In order to achieve this strategy, you may need one solution for emergency transport (to get people and other resources to the alternate site), a second for network redirection (so that people working at the alternate site have access to IT systems) and a third for alternate staffing (to ensure those areas of the business that are most important have enough people to support them). So that’s one strategy that makes use of three solutions to achieve it.
There will then be a plan which will set out how a flooding event will be responded to. There may be more than one strategy available to cope with this type of incident, so a choice between strategies may need to be made. If you choose the alternate site strategy, a set of procedures will be invoked to deliver the solutions that make up that strategy.
These will define how to arrange emergency transport, how to redirect the network and how to find more staff. The idea is to create a flexible framework where strategies and solutions may be selected dynamically based on the circumstances, given that what actually happens is rarely what was planned for. So ISO22301 has maybe become a bit more “real world” in its approach.
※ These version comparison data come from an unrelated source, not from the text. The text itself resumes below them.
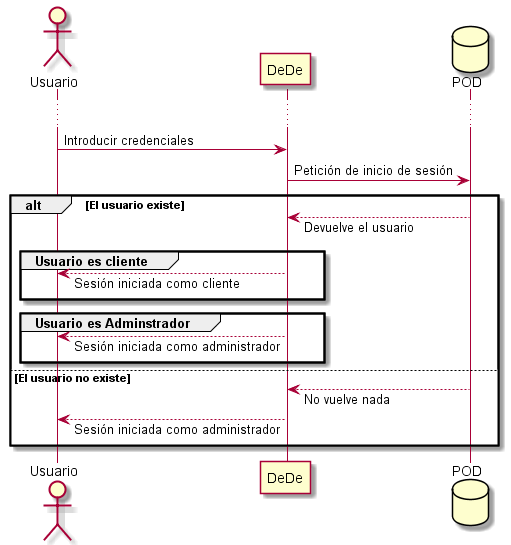
Above: images/Diagrama Inicio de sesión.png in Arquisoft/Arquisoft-dede_es_02b (PlantUML), before the change.
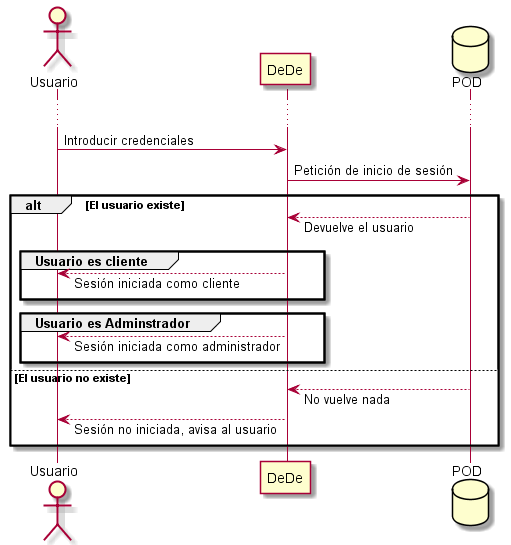
The same file after the commit.

Change to the diagram source:
```diff
@@ -18,6 +18,6 @@
     end
 else El usuario no existe
     POD --> DeDe: No vuelve nada
-    DeDe --> Usuario: Sesión iniciada como administrador
+    DeDe --> Usuario: Sesión no iniciada, avisa al usuario
 end
 @enduml
```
So what else has changed? Well, there’s a more explicit need to define the impact types used in your business impact analysis (clause 8.2.2) and a need to consider the costs and benefits involved in choosing your strategies and solutions (clause 8.3.3).
A new note makes clear the difference between clause 6.1 Actions to address risks and opportunities (these are to do with the BCMS itself) and clause 8.2.3 Risk assessment (these risks are to do with the disruption of business activities). Generally, the wording has changed in a lot of areas too numerous to mention.
I hope you can see that the 2019 version of ISO22301 is by no means the same document as its predecessor. An assumption is that it may trip you up at audit time if you’re transitioning from one to the other, so be careful.
In our toolkit, we’ve worked hard to address the new version of the standard in a no-nonsense, effective way, always with the obvious thought that business continuity has never been a more important issue than it is today.